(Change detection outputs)
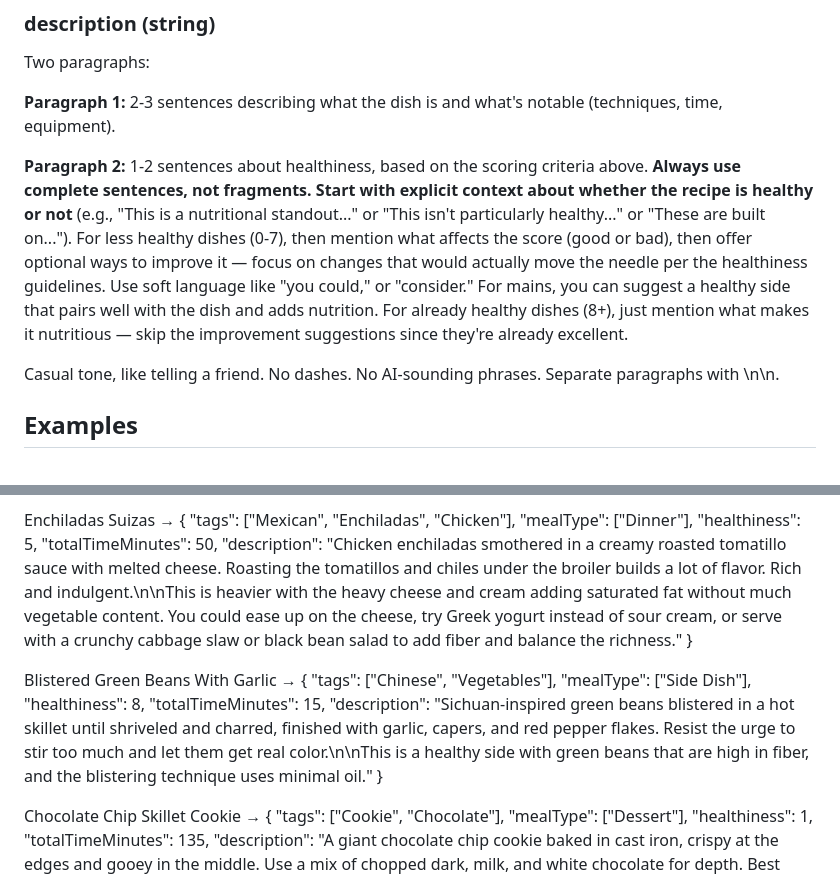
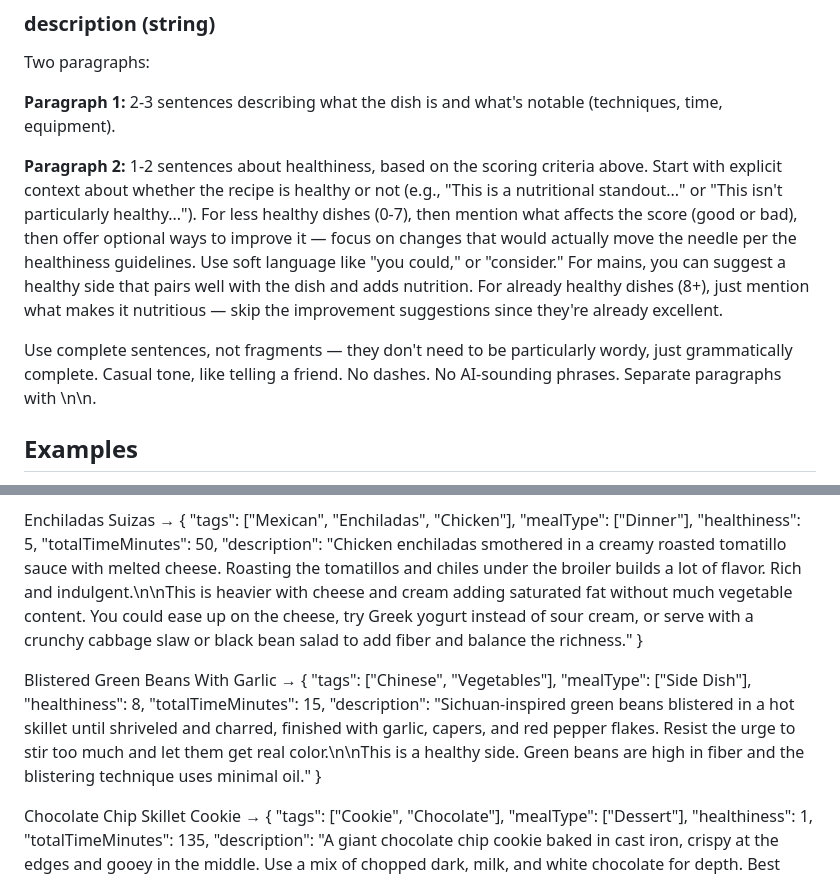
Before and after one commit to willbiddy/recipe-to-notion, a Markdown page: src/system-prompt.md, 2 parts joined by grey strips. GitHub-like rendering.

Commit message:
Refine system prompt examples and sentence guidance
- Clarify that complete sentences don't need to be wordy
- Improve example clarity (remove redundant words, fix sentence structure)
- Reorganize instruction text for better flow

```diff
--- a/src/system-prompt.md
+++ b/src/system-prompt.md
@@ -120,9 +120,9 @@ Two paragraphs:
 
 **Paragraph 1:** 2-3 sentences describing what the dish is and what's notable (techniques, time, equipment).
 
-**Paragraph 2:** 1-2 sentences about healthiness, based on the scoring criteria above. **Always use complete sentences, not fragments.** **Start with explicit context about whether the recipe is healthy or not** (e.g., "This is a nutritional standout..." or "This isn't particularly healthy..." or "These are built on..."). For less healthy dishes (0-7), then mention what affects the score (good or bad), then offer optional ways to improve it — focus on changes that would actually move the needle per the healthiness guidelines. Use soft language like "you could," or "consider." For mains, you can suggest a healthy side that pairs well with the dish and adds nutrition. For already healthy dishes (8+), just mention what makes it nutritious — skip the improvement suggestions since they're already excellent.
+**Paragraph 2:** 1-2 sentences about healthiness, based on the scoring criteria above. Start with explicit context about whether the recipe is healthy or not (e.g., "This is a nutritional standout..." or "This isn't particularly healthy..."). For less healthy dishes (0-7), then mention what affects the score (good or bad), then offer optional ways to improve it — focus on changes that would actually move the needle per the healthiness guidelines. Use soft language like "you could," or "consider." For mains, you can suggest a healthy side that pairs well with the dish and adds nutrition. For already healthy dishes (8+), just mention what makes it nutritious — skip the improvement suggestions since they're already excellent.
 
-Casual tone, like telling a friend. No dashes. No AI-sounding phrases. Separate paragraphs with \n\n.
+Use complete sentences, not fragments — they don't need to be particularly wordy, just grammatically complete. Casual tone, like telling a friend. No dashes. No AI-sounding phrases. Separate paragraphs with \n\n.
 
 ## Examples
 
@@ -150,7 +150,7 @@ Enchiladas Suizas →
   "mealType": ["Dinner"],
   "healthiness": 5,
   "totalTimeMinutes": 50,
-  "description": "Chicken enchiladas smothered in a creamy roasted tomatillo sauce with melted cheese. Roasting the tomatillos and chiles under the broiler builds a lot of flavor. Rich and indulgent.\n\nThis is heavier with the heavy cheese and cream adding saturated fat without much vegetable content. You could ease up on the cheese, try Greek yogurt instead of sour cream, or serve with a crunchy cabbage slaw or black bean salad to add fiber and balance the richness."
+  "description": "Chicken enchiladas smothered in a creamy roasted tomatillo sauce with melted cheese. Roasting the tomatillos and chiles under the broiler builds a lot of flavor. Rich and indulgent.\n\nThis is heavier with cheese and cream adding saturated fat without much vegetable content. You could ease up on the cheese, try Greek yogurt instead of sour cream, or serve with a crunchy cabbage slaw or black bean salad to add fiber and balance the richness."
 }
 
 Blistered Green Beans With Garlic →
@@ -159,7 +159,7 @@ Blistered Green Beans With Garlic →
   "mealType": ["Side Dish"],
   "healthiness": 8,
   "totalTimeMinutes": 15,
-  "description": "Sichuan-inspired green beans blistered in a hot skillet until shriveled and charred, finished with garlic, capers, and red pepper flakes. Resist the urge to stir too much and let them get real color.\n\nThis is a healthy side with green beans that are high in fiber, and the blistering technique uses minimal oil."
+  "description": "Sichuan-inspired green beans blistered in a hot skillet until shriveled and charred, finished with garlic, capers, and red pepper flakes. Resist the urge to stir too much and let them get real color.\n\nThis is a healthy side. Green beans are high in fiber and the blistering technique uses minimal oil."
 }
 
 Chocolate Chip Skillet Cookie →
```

---

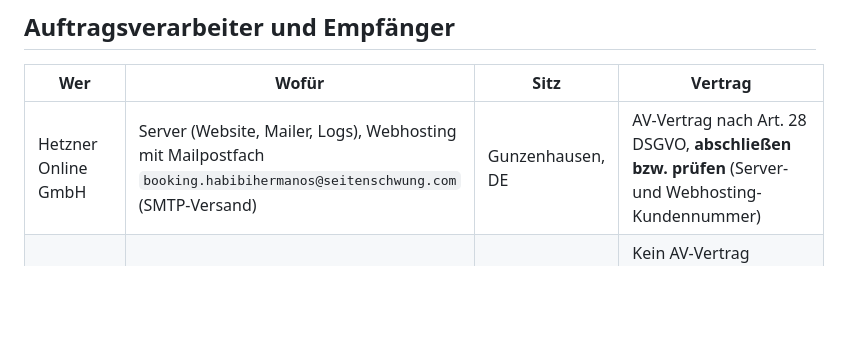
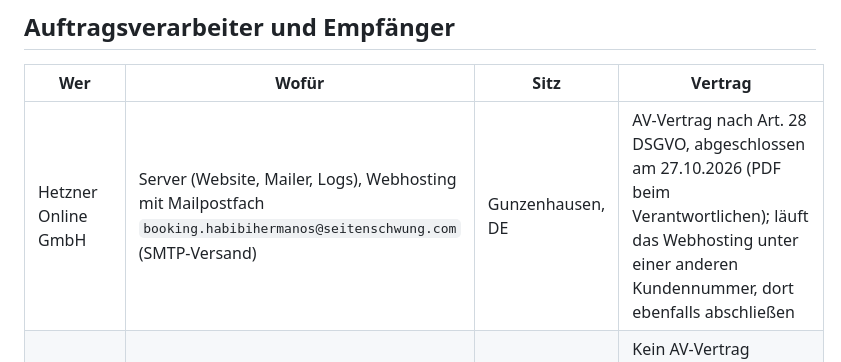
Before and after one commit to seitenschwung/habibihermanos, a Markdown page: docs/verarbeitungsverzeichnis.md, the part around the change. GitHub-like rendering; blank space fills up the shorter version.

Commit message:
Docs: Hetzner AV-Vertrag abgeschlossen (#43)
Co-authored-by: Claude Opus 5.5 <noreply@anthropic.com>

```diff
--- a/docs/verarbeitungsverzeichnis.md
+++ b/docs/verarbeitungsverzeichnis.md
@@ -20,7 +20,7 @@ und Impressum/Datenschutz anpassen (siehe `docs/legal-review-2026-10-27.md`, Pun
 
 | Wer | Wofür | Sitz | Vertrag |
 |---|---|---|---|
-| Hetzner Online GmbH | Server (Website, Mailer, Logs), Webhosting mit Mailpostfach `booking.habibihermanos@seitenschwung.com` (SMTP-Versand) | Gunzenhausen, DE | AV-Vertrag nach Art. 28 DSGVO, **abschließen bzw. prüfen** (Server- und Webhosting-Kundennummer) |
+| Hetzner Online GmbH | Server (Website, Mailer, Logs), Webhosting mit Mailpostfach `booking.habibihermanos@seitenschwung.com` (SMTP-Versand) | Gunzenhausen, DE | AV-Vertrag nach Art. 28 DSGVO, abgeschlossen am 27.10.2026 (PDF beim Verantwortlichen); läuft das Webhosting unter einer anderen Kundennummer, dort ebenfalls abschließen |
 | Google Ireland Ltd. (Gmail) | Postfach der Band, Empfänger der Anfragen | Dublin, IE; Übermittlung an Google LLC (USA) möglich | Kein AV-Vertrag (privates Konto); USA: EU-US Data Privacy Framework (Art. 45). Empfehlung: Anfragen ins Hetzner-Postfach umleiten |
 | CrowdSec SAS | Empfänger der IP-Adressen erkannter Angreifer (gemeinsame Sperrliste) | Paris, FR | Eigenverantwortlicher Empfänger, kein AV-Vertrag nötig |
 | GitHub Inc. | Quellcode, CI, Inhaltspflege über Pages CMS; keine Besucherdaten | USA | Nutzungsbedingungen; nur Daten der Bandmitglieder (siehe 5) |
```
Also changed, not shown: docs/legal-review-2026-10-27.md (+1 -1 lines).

...

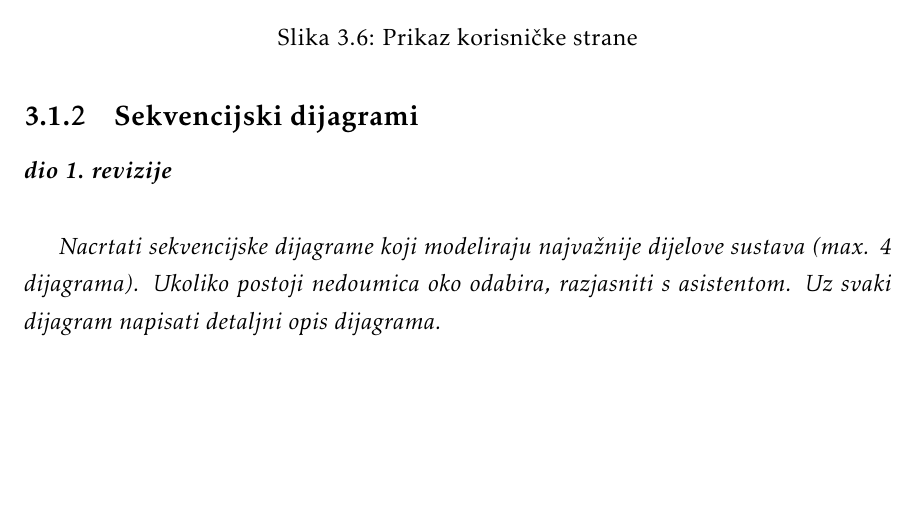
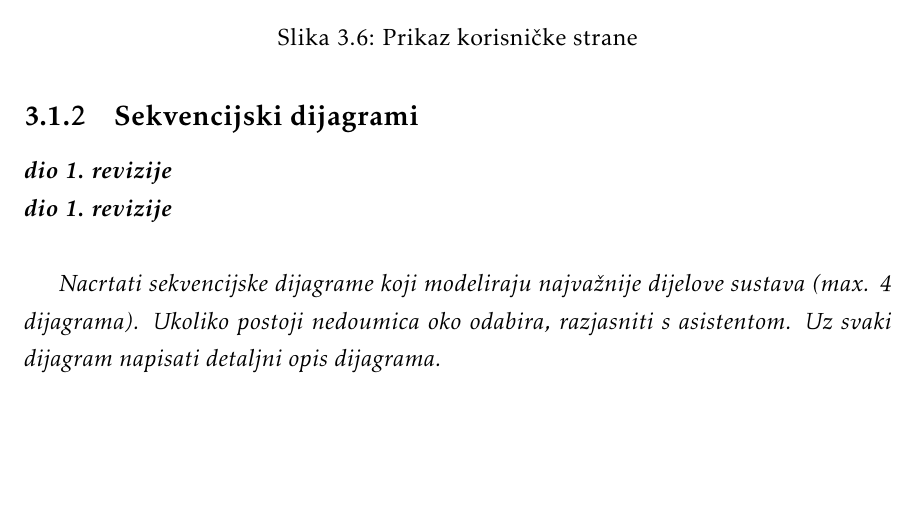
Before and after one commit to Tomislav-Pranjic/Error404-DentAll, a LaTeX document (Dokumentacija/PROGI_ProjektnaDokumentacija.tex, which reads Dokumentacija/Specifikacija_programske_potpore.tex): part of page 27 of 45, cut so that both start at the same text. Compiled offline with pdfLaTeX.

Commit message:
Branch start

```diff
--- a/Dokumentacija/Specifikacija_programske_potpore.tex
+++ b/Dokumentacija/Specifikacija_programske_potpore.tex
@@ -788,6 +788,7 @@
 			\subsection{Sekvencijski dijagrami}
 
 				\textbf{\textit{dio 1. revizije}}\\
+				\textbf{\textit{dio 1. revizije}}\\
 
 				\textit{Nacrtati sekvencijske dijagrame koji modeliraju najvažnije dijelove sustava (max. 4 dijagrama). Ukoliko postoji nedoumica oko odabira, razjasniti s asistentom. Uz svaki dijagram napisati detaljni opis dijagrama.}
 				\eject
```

→ **DIRECTIONS FOR THIS TASK**: Return every line from the entries above that contains the word "verarbeitungsverzeichnis".

→ **EXERCISE SOLUTION**:
Before and after one commit to seitenschwung/habibihermanos, a Markdown page: docs/verarbeitungsverzeichnis.md, the part around the change. GitHub-like rendering; blank space fills up the shorter version.
--- a/docs/verarbeitungsverzeichnis.md
+++ b/docs/verarbeitungsverzeichnis.md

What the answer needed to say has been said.